WHAT YOU WILL DO
Go through the data below and return each line containing the word "container".
--- DATA TO PROCESS Enclosed Below ---
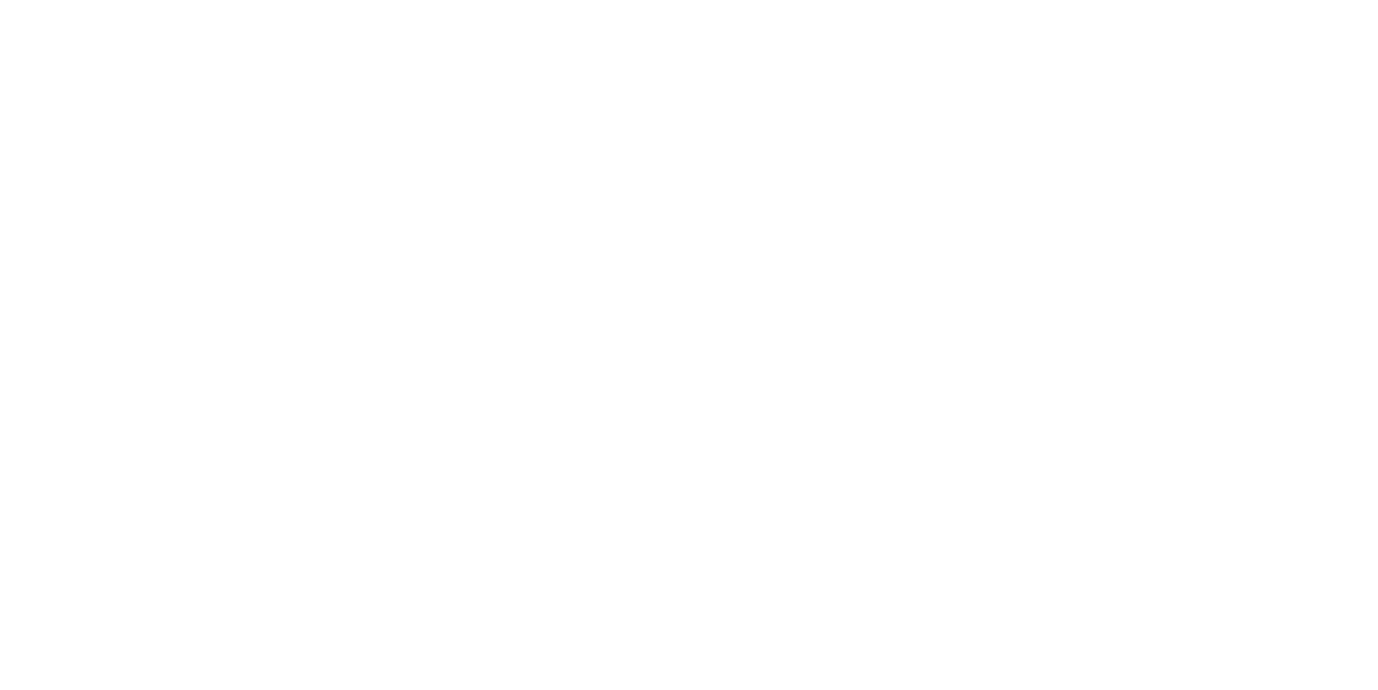
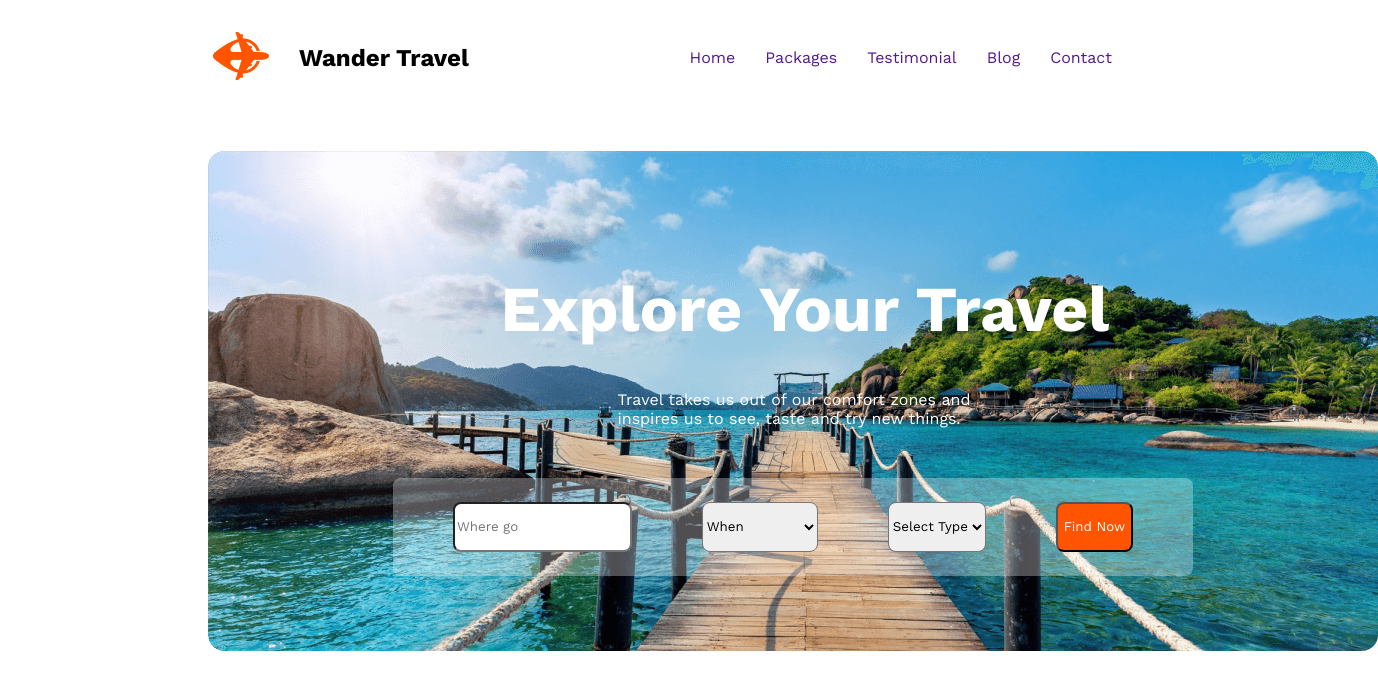
Before and after one commit to SafinAlFahad/b9a2-ridoy-travels, a plain HTML site: page index.html in a window 1280 px wide. Shown: the whole page, 1378 px wide, since content can reach past the window. Drawn offline with nearby package versions, Linux system fonts and the light colour scheme.

Commit message:
header section completed

```diff
--- a/index.html
+++ b/index.html
@@ -4,8 +4,50 @@
     <meta charset="UTF-8">
     <meta name="viewport" content="width=device-width, initial-scale=1.0">
     <title>Assignment 2</title>
+    <link rel="stylesheet" href="styles/travel.css">
 </head>
 <body>
+    <header>
+
+        <nav class="first-nav">
+            <ul class="first-ul">
+                <li><img src="Images/Group 40071 (2).png" alt="" srcset=""></li>
+                <li><h1 class="section-title">Wander Travel</h1></li>
+            </ul>
+            <ul class="second-ul">
+                <li><a href="">Home</a></li>
+                <li><a href="">Packages</a></li>
+                <li><a href="">Testimonial</a></li>
+                <li><a href="">Blog</a></li>
+                <li><a href="">Contact</a></li>
+            </ul>
+        </nav>
+
+        <div class="first-container">
+
+            <div class="first-text-container">
+                <h1>Explore Your Travel</h1>
+                <p>Travel takes us out of our comfort zones and<br> inspires us to see, taste and try new things.</p>
+            </div>
+
+            <div class="btn-container">
+                <input type="text" placeholder="Where go">
+                <select name="" id="" aria-placeholder="When">
+                    <option value="">When</option>
+                    <option value="">Today</option>
+                    <option value="">Tomorrow</option>
+                    <option value="">After few days</option>
+                </select>
+                <select name="" id="" aria-placeholder="Select Type">
+                    <option value="">Select Type</option>
+                    <option value="">Luxury</option>
+                    <option value="">Economical</option>
+                </select>
+                <button class="find-btn">Find Now</button>
+
+           </div>
+        </div>
+    </header>
 
 </body>
 </html>
--- /dev/null
+++ b/styles/travel.css
@@ -0,0 +1,88 @@
+/* work sans font from google fonts */
+@import url('https://fonts.googleapis.com/css2?family=Work+Sans:wght@400;500;600;700;800&display=swap');
+
+/* Shared styles and font setup: */
+*{
+    font-family: 'Lato', sans-serif;
+    font-family: 'Open Sans', sans-serif;
+    font-family: 'Work Sans', sans-serif;
+}
+
+/* header styles: */
+header{
+    padding-left: 200px;
+    padding-right: 60px;
+}
+nav{
+    display: flex;
+    justify-content: space-between;
+    align-items: center;
+}
+ nav > ul{
+    display: flex;
+}
+.first-ul{
+    align-items: center;
+    padding-left: 5px;
+}
+.second-ul{
+    padding-right: 70px;
+}
+nav li{
+    list-style: none;
+    margin-right: 30px;
+}
+nav li a{
+    text-decoration: none;
+}
+.first-container{
+    background: url(../Images/Group\ 13\ \(1\)\ \(1\).png) no-repeat;
+    width: 1170px;
+    height: 500px;
+    justify-content: center;
+    align-items: center;
+    border-radius: 16px;
+}
+.first-text-container{
+    color: #fff;
+    justify-content: center;
+    align-items: center;
+}
+.first-text-container h1{
+    justify-content: center;
+    align-items: center;
+    margin-left: 25%;
+    padding-top: 120px;
+    font-size: 4rem;
+}
+.first-text-container p{
+    margin-left: 35%;
+    margin-bottom: 50px;
+    font-size: 16px;
+}
+.btn-container{
+    background: rgba(255, 255, 255, 0.30);
+    border-radius: 8px;
+    margin-left: 185px;
+    margin-right: 185px;
+    margin-bottom: 90px;
+    height: 20%;
+    padding-top: 24px;
+    padding-bottom: 24px;
+    gap: 24px;
+    height: 50px;
+    justify-content: space-evenly;
+    display:flex;
+    gap: 10px;
+}
+.btn-container input{
+    border-radius: 8px;
+}
+.btn-container select{
+    border-radius: 8px;
+}
+.find-btn{
+    color: #fff;
+    background-color: #FF5400;
+    border-radius: 8px;
+}
```
Also changed, not shown: Images/search.png (added).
--- End of Enclosed DATA TO PROCESS ---
RESULT OF THE TASK
+        <div class="first-container">
+            <div class="first-text-container">
+            <div class="btn-container">
+.first-container{
+.first-text-container{
+.first-text-container h1{
+.first-text-container p{
+.btn-container{
+.btn-container input{
+.btn-container select{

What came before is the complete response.